Our priority on prayer is guided by clear biblical principles. We emphasize the fact that God hears our prayers and that we can hear from him. We read in 2 Chronicles 20:12, “We do not know what to do, but our eyes are on You.” In listening to the Holy Spirit we are connecting with the one who is always faithful and good, full of grace and truth.
But principles are not enough; we need to practice. We realize that obedience is required. The obedience of praying: listening, asking and believing for the things God shows us. And the obedience of action: doing what God tells us to do.
Steve Horst leads his children in expressive prayer practices that he and his wife Bethany have used to develop the family’s prayer life. Courtesy photos
We are spurred on as we hear the stories of others who have lived lives of prayer and as we hear testimonies of God’s answers to prayers for physical and emotional healing, financial provision, relational reconciliation and guidance from the Holy Spirit. Here are a few family-friendly prayer ideas that we have used to develop our family prayer life:
Pray using a map
Wall or floor maps are great, the bigger the better! Prayers can be written on sticky notes and placed on or around the map. Alternately, toys or objects (readily available in a basket) can also be placed on the map as prompts for prayer.
Use a poster board and allow every child to add their picture/prayer. Pictures make it easy to go back and review things for which you have been praying.
Use starter prayers
Have some kind of short phrase that is the beginning of a prayer, i.e. “Lord, I bless ___ with …” Let the kids fill in the rest.
Set times to only praise/bless
Such specific parameters can help children to understand that prayer is more than asking. Blessing prayers also underscore the issue of our authority in Jesus as we pray.
Gather and distribute prayer requests
Choose a means of gathering requests. Write them out, mix them up and pass them out. Every individual or cluster then prays for the request they have received. Additionally, if prayers pertained to a particular person, short follow up notes of encouragement can be sent.
Research and pray
Have children do some research on a specific social reality or people, and pray out of what has been learned.
Make it an everyone plays ball game
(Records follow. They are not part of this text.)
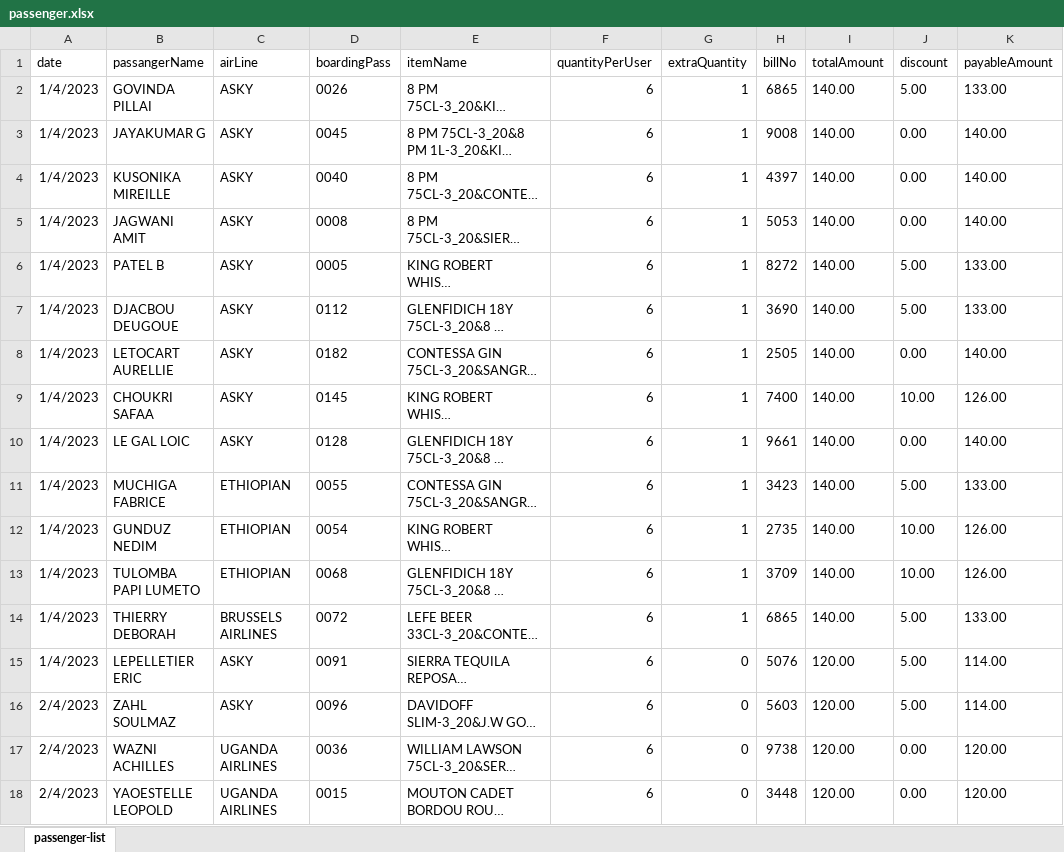
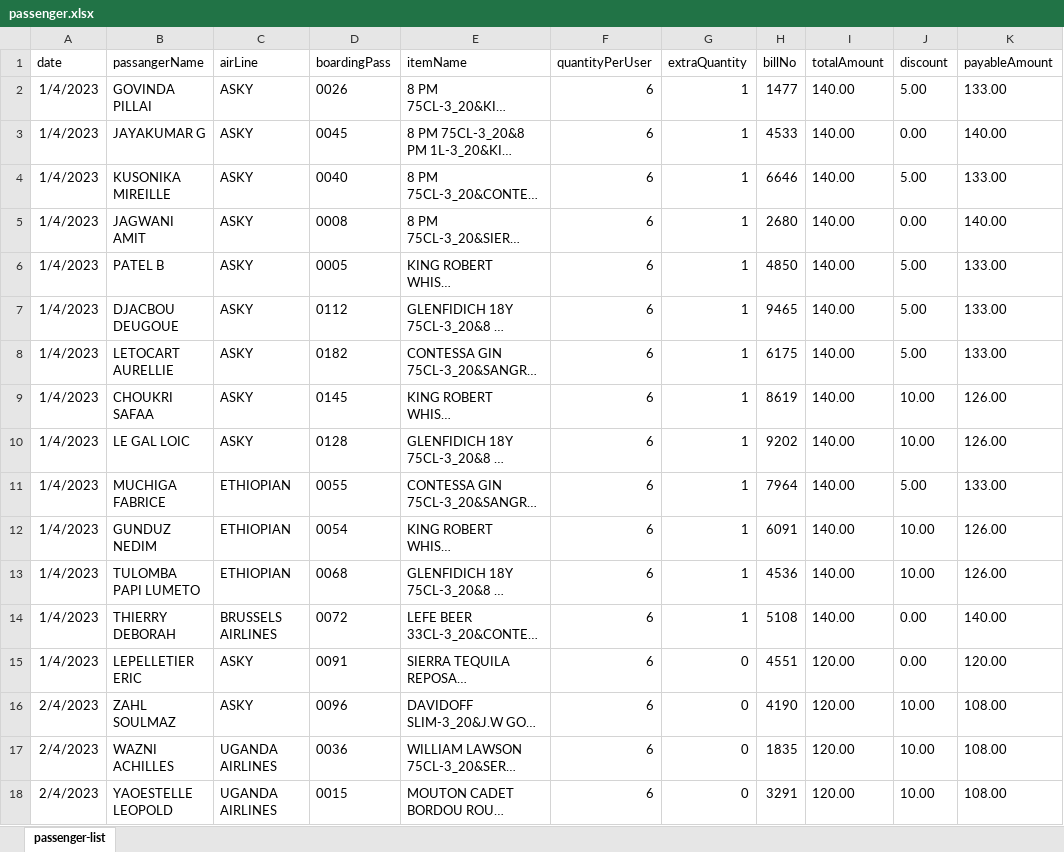
Before and after one commit to nilaratandas/print-thermal-node, an Excel workbook: output_files/json_to_excel/passenger.xlsx, sheet passenger-list, drawn as a sheet; only a part is shown; long unchanged cells end in …; values as stored, in another font and other column widths than the file's, no borders; the diff covers the shown part only; the diff names each change by its address in the sheet, - before the commit and + after, or states it on an @@ line.

```diff
--- a/output_files/json_to_excel/passenger.xlsx (sheet passenger-list)
+++ b/output_files/json_to_excel/passenger.xlsx (sheet passenger-list)
-H2 (billNo): 6865
+H2 (billNo): 1477
-H3 (billNo): 9008
+H3 (billNo): 4533
-H4 (billNo): 4397
+H4 (billNo): 6646
-J4 (discount): 0.00
+J4 (discount): 5.00
-K4 (payableAmount): 140.00
+K4 (payableAmount): 133.00
-H5 (billNo): 5053
+H5 (billNo): 2680
-H6 (billNo): 8272
+H6 (billNo): 4850
-H7 (billNo): 3690
+H7 (billNo): 9465
-H8 (billNo): 2505
+H8 (billNo): 6175
-J8 (discount): 0.00
+J8 (discount): 5.00
-K8 (payableAmount): 140.00
+K8 (payableAmount): 133.00
-H9 (billNo): 7400
+H9 (billNo): 8619
-H10 (billNo): 9661
+H10 (billNo): 9202
-J10 (discount): 0.00
+J10 (discount): 10.00
-K10 (payableAmount): 140.00
+K10 (payableAmount): 126.00
-H11 (billNo): 3423
+H11 (billNo): 7964
-H12 (billNo): 2735
+H12 (billNo): 6091
-H13 (billNo): 3709
+H13 (billNo): 4536
-H14 (billNo): 6865
+H14 (billNo): 5108
-J14:J15 (discount): 5.00
+J14:J15 (discount): 0.00
-K14 (payableAmount): 133.00
+K14 (payableAmount): 140.00
-H15 (billNo): 5076
+H15 (billNo): 4551
-K15 (payableAmount): 114.00
+K15 (payableAmount): 120.00
-H16 (billNo): 5603
+H16 (billNo): 4190
-J16 (discount): 5.00
+J16 (discount): 10.00
-K16 (payableAmount): 114.00
+K16 (payableAmount): 108.00
-H17 (billNo): 9738
+H17 (billNo): 1835
-J17:J18 (discount): 0.00
+J17:J18 (discount): 10.00
-K17:K18 (payableAmount): 120.00
+K17:K18 (payableAmount): 108.00
-H18 (billNo): 3448
+H18 (billNo): 3291
```
Also changed, not shown: 972 edited cells elsewhere in this sheet, 3 other files.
Identify a prayer topic. Allow one person holding a ball to pray and then toss the ball to the next person, etc. This is a great way to get the introverts speaking out loud!
Act out prayers
Physical acts can help us to focus, and can bring a prophetic dimension to our praying. Examples: pour out perfume or water, construct or break things (with Legos), do actions with your body, walk to certain places…
Sing and dance
Prayer and physical expressions of worship are intimately linked. Emphasize freedom of voice and movement.
Adapted from: Children Can You Hear Me: How to Hear and See God by Brad Jersak and Eyes that See and Ears that Hear by Jennifer Toledo
Having completed ten years of service in South Asia, in partnership with EMM, Michael and Ruthy and their family are discerning future ministry.